First, the government of the U.S. was forced to drop its charges against Brazil at the WTO, charges which aimed to prevent production and distribution of cheaper generic HIV drugs. Then a consortium of 39 of the biggest global drug companies also withdrew its case against the South African government. The drug companies’ objective was to shore up their obscene profits by stopping South Africa from importing generic medicines which dramatically increase the life expectancy of people living with HIV. Worldwide protests forced the corporations to back off.
The third concession was won by a rock-solid bloc of third world nations at the WTO meeting in Qatar last November, backed by the growing grassroots anti-capitalist movement.

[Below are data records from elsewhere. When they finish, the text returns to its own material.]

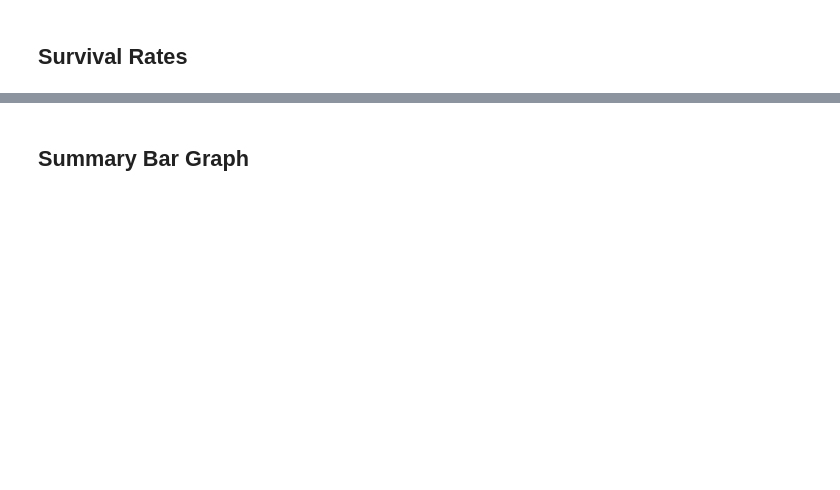
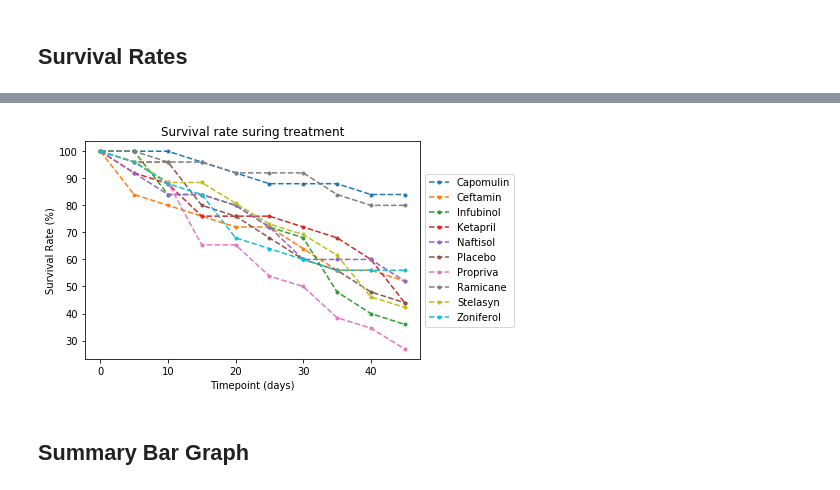
Before and after one commit to komalac/Matplotlib, a Jupyter notebook: Pymaceuticals/pymaceuticals_starter.ipynb, the cells around one changed output, grey strips where cells are left out. Saved outputs shown, nothing was run; the diff lists cells and outputs as text; code cells hidden in the pictures; blank space fills up the shorter version.

```diff
--- a/Pymaceuticals/pymaceuticals_starter.ipynb
+++ b/Pymaceuticals/pymaceuticals_starter.ipynb
@@ -176,7 +182,6 @@ MSsemPivoted_df
 ## Survival Rates
 # %%
 # Store the Count of Mice Grouped by Drug and Timepoint (W can pass any metric)
-
-# Convert to DataFrame
-
-# Preview DataFrame
+# Store the Mean Met. Site Data Grouped by Drug and Timepoint
+SurvivalRate_df = pd.DataFrame(mouse_clinicaltrail_df.groupby(["Drug","Timepoint"])["Mouse ID"].count())
+SurvivalRate_df.head()
@@ -183,4 +196,6 @@ MSsemPivoted_df
 # %%
 # Minor Data Munging to Re-Format the Data Frames
-
+SRtrans = SurvivalRate_df.pivot_table(columns='Drug', index='Timepoint', values='Mouse ID')
+SRPivoted_df = pd.DataFrame(SRtrans)
+SRPivoted_df
 # Preview the Data Frame
@@ -193,0 +215,4 @@ plt.show()
+# %%
+
+SRPivotedPer_df = (SRPivoted_df/SRPivoted_df.max()*100)
+SRPivotedPer_df
@@ -194,3 +232,15 @@ plt.show()
+# %%
+# Generate the Plot (Accounting for percentages)
+for i in cols:
+    plt.plot(SRPivotedPer_df.index,SRPivotedPer_df[i],linestyle="dashed",marker='.')
+
+plt.title('Survival rate suring treatment')
+plt.xlabel("Timepoint (days)")
+plt.ylabel("Survival Rate (%)")
+plt.legend(cols, loc='center left',bbox_to_anchor=(1, .5))
+plt.savefig("Survival rates.jpg",bbox_inches = "tight")
+# %% [output]
+[figure, added]
 # %% [markdown]
 ## Summary Bar Graph
 # %%
```
Also changed, not shown: parts of 6 cells of this notebook, 2 other files.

The meeting voted to endorse TRIPS (Trade Related Intellectual Property Rights). TRIPS — a global patent regime which will give companies the right to operate as monopolies — comes into force from 2005. But 48 of the world’s poorest countries have until 2016 before the pernicious new system kicks in. The final agreed wording includes a clause which will give countries the right to override drug company patents and use generic products in cases of “national emergency.” This right to protect public health and promote medicines for all is a tool the movement can utilise.
The movement is effective because it is internationalist, and it is being led by people of colour, gays and lesbians and people living with HIV. It is not afraid to challenge this system which denies life-saving drugs to the majority of the world’s 35 million HIV sufferers so it can maximise profits by selling drugs at at superinflated prices.